President Emmanuel Macron on Monday staunchly defended his widely unpopular pension reform but said he understood the “anger” felt by the French after three months of protests.
His speech was met with yet more, sometimes violent, protests throughout France.
Addressing the nation for the first time since signing the reform into law, Macron said he regretted that no consensus had been found on the change.
Macron signed the legislation early Saturday, just hours after its banner change to hike the retirement age from 62 to 64 had been validated by the constitutional court, prompting accusations he was smuggling the law through in the dead of night.
The left and unions dismissed his latest attempt to ease tensions and warned of mass Labour Day protests on May 1.
Polls have consistently recorded a majority of French opposed to the reform, which the government rammed through parliament using a controversial mechanism to avoid a vote.
Speaking from the Elysee Palace, Macron defended the reform as “necessary” and insisted “doing nothing” was not a solution.
“Has this reform been accepted? Obviously not. And despite months of consultations, no consensus could be found and I regret it.”
Noting the protests that have raged against the reform, he added: “No one, especially not me, can remain deaf to this demand for social justice.”
The president assured that his “door will always be open” to talks with the unions.
Macron’s personal popularity ratings have eroded with some analysts suggesting he has given a head start to far-right leader Marine Le Pen down the long path to 2027 elections.
‘No point in listening’
As the president spoke, thousands gathered outside town halls across France, banging saucepans in a bid to drown out the speech.
“He hasn’t listened to us for three months. We’re doing this to show there’s no point in listening to him either,” 57-year-old projectionist Benedicte Delgehier said in Paris.
After the speech, hundreds joined spontaneous protests in the capital, setting fire to garbage containers with police firing tear gas canisters to disperse them, AFP correspondents said.
In all, around 2,000 people protested in Paris, local officials said, with the streets of the capital ringing to chants of “Macron resign!”
Police in the city of Lyon reported that protesters lit bins on fire and hurled projectiles at officers before being driven back by tear gas, with similar scenes in other major towns.

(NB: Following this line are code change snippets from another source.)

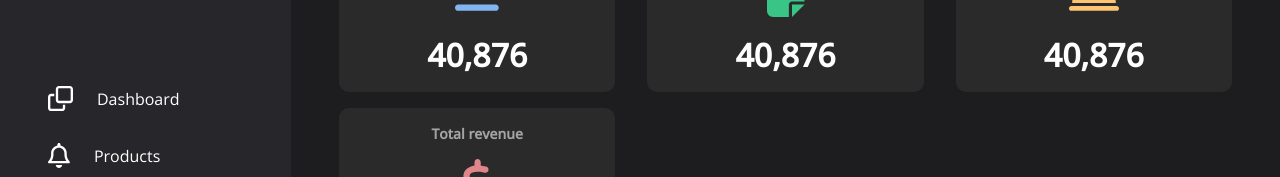
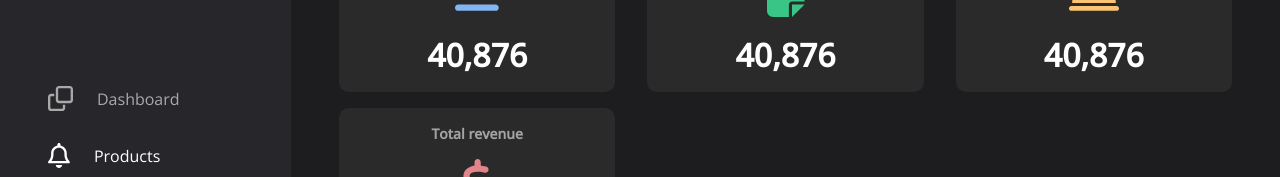
Before and after one commit to danlleo/Pizza-Store-with-Admin-Panel, a React (Create React App) app in the folder clients/admin-panel/: page / in a window 1280 px wide. In both pictures the pointer is over the link "Dashboard". Shown: the part 220-397 px from the top of the page. Built offline with nearby package versions, Linux system fonts and the light colour scheme.

Commit message:
Hover added

```diff
--- a/clients/admin-panel/src/layout/navbar/Navbar.css
+++ b/clients/admin-panel/src/layout/navbar/Navbar.css
@@ -40,6 +40,11 @@
   width: 100%;
   padding: 1rem;
   color: #fff;
+  transition: 0.2s ease-in-out;
+}
+
+.navbar .navbar__links a:hover {
+  color: #a9a9a9;
 }
 
 .navbar .navbar__links a svg {
@@ -52,6 +57,11 @@
   display: flex;
   align-items: center;
   cursor: pointer;
+  transition: 0.2s ease-in-out;
+}
+
+.navbar .navbar__logout:hover {
+  color: #a9a9a9;
 }
 
 .navbar .navbar__logout svg {
```
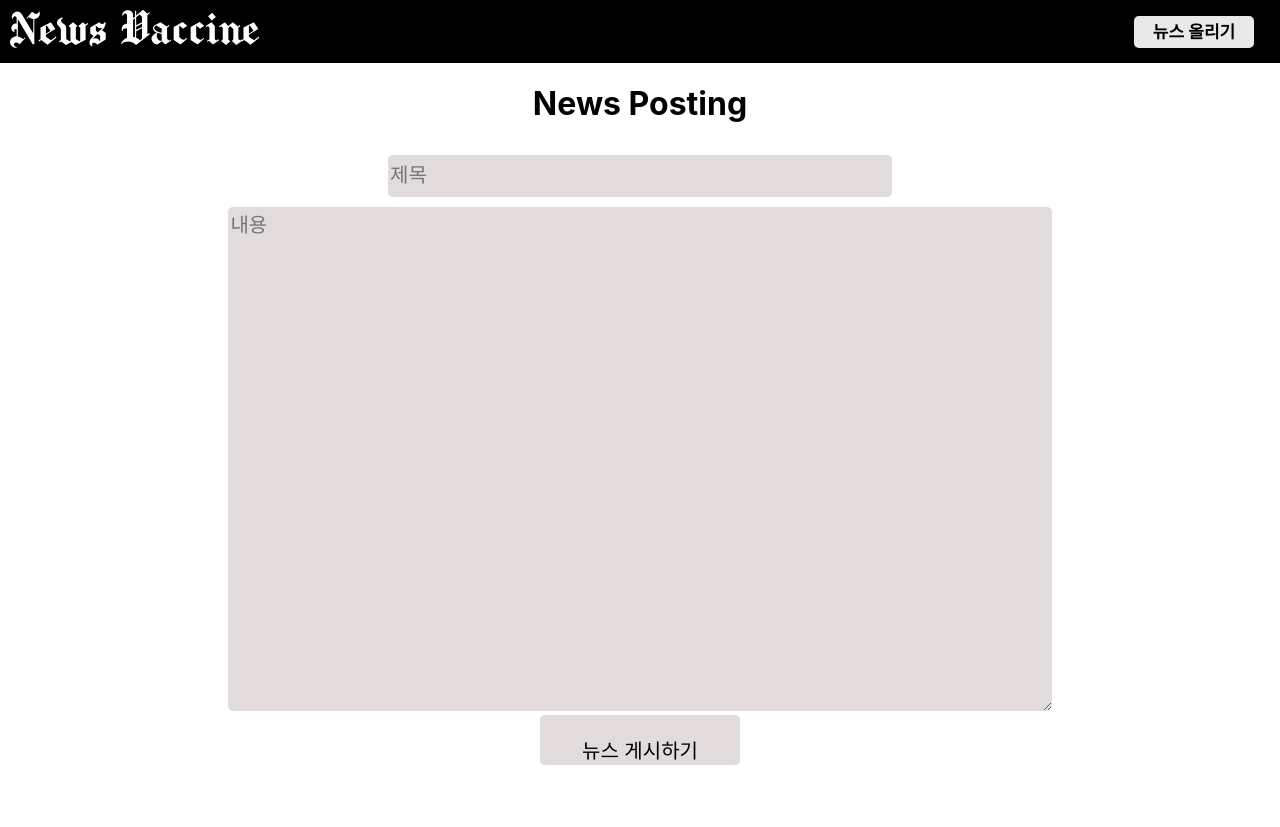
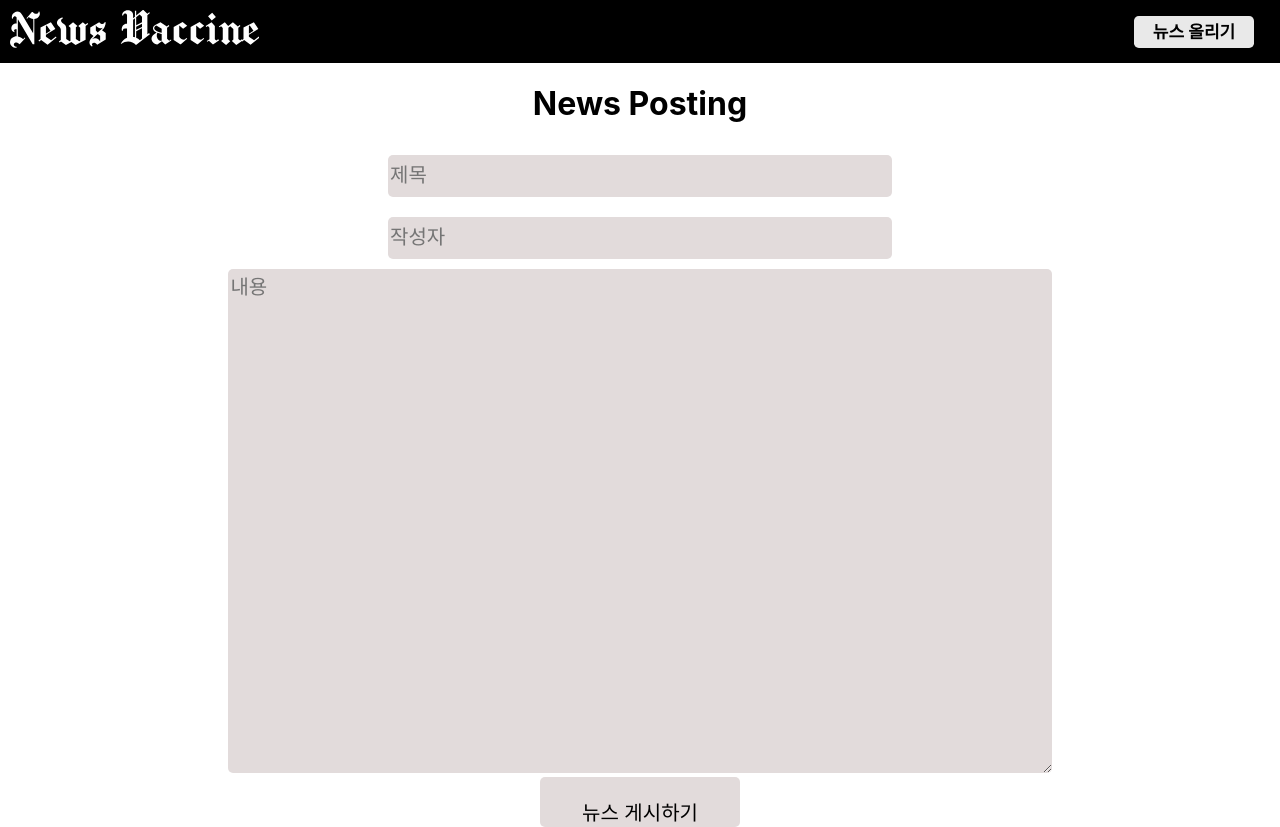
Before and after one commit to TeamChicago/client, a React (Create React App) app: page /register in a window 1280 px wide. Before the commit the page ends 800 px from the top, so only its background shows below. Built offline with nearby package versions, Linux system fonts and the light colour scheme.

Commit message:
New Post api test

```diff
--- a/src/components/Home.jsx
+++ b/src/components/Home.jsx
@@ -14,7 +14,7 @@ function Home() {
         <img src={cbnu} />
       </div>
       <div>
-        <NewsList />
+        <NewsList/>
       </div>
       <div className="descriptions">
         <h2>프로젝트 설명</h2>
--- a/src/components/PostNews.jsx
+++ b/src/components/PostNews.jsx
@@ -1,13 +1,14 @@
 import './PostNews.css';
 import React, { useState } from "react";
 import{ Component } from 'react';
-
+import NewsPostService from "../services/newsPostService"
 class PostNews extends Component {
   constructor(props){
     super(props)
     this.state = {
       titleValue : '',
-      contentValue : ''
+      contentValue : '',
+      writerValue: '',
     }
   }
 
@@ -17,10 +18,11 @@ class PostNews extends Component {
   submitHandler = e => {
     e.preventDefault()
     console.log(this.state)
+    NewsPostService.postNews(this.state)
   }
 
   render() {
-    const {titleValue, contentValue} = this.state
+    const {titleValue, contentValue, writerValue} = this.state
     return (
       <div className="PostNews">
       <h1>News Posting</h1>
@@ -32,6 +34,14 @@ class PostNews extends Component {
             value={titleValue}
             onChange = {this.changeHandler}
             placeholder='제목' />
+        </div>
+        <div>
+          <input className="title-input"
+            type='text'
+            name= "writerValue"
+            value={writerValue}
+            onChange = {this.changeHandler}
+            placeholder='작성자' />
         </div>
         <div className='form-wrapper'>
           <textarea className="news-area"
--- a/src/constants.js
+++ b/src/constants.js
@@ -1,3 +1,3 @@
-const API_URL = "http://localhost:8000/api/v1";
+const API_URL = "http://localhost:8080/api/";
 
 export { API_URL };
--- a/src/services/newsListService.js
+++ b/src/services/newsListService.js
@@ -8,6 +8,10 @@ class NewsListService {
         `${API_URL}/news/`
       )
       .then((res) => {
+        for(var i=0; i<res.data.length; i++)
+          console.log(res.data[i]);
+
+        console.log("api 호출");
         return res.data;
       });
   }
--- /dev/null
+++ b/src/services/newsPostService.js
@@ -0,0 +1,22 @@
+import axios from "axios";
+import { API_URL } from "../constants"
+
+class NewsPostService {
+  async postNews(data) {
+    return await axios
+      .post(
+        `${API_URL}/news/`
+      ,{
+          title : data.titleValue,
+          content : data.contentValue,
+          writer : data.writerValue
+        })
+      .then((res) => {
+        console.log(data)
+        console.log("삽입 api 호출");
+        return res.data;
+      });
+  }
+}
+
+export default new NewsPostService();
```
Also changed, not shown: 1 other file (tests, documents, lock files or other folders).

Opponents from across the board said Macron’s speech had only reinforced concerns about how the reform was handled.
“He chose to turn his back on the French and ignore their suffering,” said far-right figurehead and former presidential candidate Le Pen.
Hard-left leader Jean-Luc Melenchon said Macron was “totally out of touch with reality”.
CFDT union leader Laurent Berger said Macron had “not uttered a word” on easing tensions.
Possibly more troublingly for the president, the head of the right-wing Republicans who supported the reform, Eric Ciotti, dismissed the speech as a “catalogue of pious wishes” and said Macron’s “method had clearly not changed”.
Although unions have spurned an invitation for talks with Macron, he is due on Tuesday to meet employers’ associations at the Elysee.
Macron said he had tasked his government led by Prime Minister Elisabeth Borne to lead 100 days of action “at the service of France” to ease tensions and promote unity.
‘Within slapping range’
The prime minister should lay out a roadmap in the next days with the first results to be announced on France’s national day on July 14, Macron said.
He promised “major announcements” during May including action against juvenile delinquency and also “reinforcing controls against illegal immigration”.
But no cabinet reshuffle is planned in the near future, several sources close to the presidency told AFP.
The president, often consumed with diplomacy, will this week also make at least one trip within France after criticism that he is failing to connect with people.
“I want Macron to spend more time on the ground,” said one cabinet minister, who asked not to be named. Even “within range of being slapped”.
The crisis also comes at a time of increasing challenges on the international stage for Macron, who faced accusations of cosying up to China on a visit to Beijing.
Macron, 45, came to power in 2017 promising reform and a fresh new politics. But opponents accuse him of increasingly reclusive and anti-democratic behaviour.
“Emmanuel Macron is far from finished from having to deal with the social and political crisis, which he continues to dangerously stir up,” said Le Monde newspaper in an editorial.